No one has seen yet cases of a price cap on Russian crude oil, and Russia hasn’t yet seen the impact of the price cap mechanism, Kremlin spokesman Dmitry Peskov said on Wednesday.

The Kremlin is skeptical about attempts to calculate Russia’s losses from the price cap, Peskov said, as carried by Russian news agency TASS.

It’s too early to draw conclusions about the impact of the price cap, and “there is no evidence to support such conclusions,” Putin’s spokesman noted, asked to comment on a Wednesday report by the Centre for Research on Energy and Clean Air (CREA).
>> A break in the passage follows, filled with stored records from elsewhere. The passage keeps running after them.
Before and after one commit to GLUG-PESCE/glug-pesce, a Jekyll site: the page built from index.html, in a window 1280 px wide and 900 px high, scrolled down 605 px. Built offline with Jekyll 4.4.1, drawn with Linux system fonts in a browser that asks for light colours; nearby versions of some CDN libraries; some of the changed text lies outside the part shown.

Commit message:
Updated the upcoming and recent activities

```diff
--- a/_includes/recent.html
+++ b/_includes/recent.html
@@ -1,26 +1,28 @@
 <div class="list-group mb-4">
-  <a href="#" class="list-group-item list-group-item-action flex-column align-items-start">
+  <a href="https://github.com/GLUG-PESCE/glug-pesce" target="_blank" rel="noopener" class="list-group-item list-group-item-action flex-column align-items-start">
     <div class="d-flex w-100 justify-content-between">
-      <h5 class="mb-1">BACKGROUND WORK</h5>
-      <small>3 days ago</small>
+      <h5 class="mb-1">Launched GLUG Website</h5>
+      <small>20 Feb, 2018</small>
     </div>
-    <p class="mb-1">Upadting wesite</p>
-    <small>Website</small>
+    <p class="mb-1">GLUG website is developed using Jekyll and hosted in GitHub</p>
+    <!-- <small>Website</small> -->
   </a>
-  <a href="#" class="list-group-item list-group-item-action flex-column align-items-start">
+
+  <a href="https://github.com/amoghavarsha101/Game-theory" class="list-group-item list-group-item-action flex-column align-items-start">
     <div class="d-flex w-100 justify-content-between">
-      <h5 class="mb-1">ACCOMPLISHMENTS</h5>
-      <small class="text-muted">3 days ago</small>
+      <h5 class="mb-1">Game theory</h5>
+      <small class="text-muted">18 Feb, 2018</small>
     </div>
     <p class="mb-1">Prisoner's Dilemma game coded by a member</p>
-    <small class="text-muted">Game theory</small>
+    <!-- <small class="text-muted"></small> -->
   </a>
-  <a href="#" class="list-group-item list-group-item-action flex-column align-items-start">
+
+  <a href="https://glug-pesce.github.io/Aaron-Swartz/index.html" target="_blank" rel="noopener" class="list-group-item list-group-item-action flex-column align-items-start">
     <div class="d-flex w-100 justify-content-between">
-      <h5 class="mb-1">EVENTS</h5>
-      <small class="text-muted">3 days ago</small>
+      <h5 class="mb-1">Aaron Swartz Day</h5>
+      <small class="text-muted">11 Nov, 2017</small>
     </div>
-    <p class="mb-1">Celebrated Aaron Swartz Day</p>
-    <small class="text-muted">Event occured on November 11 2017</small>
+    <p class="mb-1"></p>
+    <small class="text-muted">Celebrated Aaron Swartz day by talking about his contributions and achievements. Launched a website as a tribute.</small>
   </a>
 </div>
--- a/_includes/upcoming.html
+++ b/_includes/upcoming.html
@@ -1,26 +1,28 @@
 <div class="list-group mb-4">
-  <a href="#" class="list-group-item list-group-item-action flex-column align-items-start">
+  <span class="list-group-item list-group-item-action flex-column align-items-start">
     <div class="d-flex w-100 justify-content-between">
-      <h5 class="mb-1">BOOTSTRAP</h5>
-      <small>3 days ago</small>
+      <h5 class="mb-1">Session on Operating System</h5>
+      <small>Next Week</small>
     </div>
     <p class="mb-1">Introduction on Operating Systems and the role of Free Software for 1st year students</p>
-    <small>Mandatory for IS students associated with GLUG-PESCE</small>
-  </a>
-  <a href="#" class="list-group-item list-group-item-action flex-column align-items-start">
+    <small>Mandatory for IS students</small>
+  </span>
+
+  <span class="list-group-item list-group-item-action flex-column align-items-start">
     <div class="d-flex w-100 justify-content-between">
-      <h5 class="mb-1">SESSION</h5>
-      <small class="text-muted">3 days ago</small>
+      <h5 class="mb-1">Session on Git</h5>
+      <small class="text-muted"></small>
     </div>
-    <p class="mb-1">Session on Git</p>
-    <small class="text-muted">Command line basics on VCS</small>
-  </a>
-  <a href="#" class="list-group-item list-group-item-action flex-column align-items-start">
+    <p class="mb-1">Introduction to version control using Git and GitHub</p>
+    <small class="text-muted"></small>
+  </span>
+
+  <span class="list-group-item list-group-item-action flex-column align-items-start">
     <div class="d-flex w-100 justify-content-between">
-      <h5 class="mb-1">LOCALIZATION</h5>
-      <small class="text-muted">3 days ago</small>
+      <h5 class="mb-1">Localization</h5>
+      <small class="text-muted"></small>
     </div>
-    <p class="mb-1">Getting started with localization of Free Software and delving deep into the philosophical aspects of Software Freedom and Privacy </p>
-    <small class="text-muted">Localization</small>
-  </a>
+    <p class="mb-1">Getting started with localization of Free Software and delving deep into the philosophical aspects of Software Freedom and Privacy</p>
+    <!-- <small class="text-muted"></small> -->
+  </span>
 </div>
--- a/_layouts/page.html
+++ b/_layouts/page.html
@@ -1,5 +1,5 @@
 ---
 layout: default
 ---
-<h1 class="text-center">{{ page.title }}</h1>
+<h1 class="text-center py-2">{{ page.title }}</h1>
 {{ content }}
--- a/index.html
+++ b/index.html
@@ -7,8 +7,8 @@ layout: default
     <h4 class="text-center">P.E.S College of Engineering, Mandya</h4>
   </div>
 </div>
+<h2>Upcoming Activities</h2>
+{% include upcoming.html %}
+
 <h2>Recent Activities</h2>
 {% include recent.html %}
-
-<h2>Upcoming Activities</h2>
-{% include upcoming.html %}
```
The report says that the EU oil ban and the G7-EU price cap are costing Russia $172 million (160 million euros) per day, due to the fall in shipment volumes and prices for Russian oil.

Urals, Russia’s flagship crude grade, was going for $37.80 a barrel at the Baltic Sea port of Primorsk on Friday, half the Brent Crude price on the same day, Bloomberg reported on Monday, citing data provided by Argus Media.

Russian oil revenues are expected to drop further in February due to the EU’s ban on refined oil imports, the extension of the price cap to refined oil, and reductions in pipeline oil imports to Poland, CREA said.

“So far, no one has really come across an oil price cap…so we are skeptical about such [forecast figures],” Peskov said in response to the data released by CREA.

The EU and G7 banned on December 5 maritime transportation services from shipping Russia’s crude oil to third countries if the oil is bought above the price cap of $60 per barrel, and the EU imposed an embargo on seaborne imports of Russian oil into the bloc.

Moscow claims the price cap will not seriously hit its oil production and economy. Russia’s oil production will not fall off a cliff now that the EU-G7 price cap on Russian crude has come into effect, Russia’s First Deputy Energy Minister Pavel Sorokin said last month.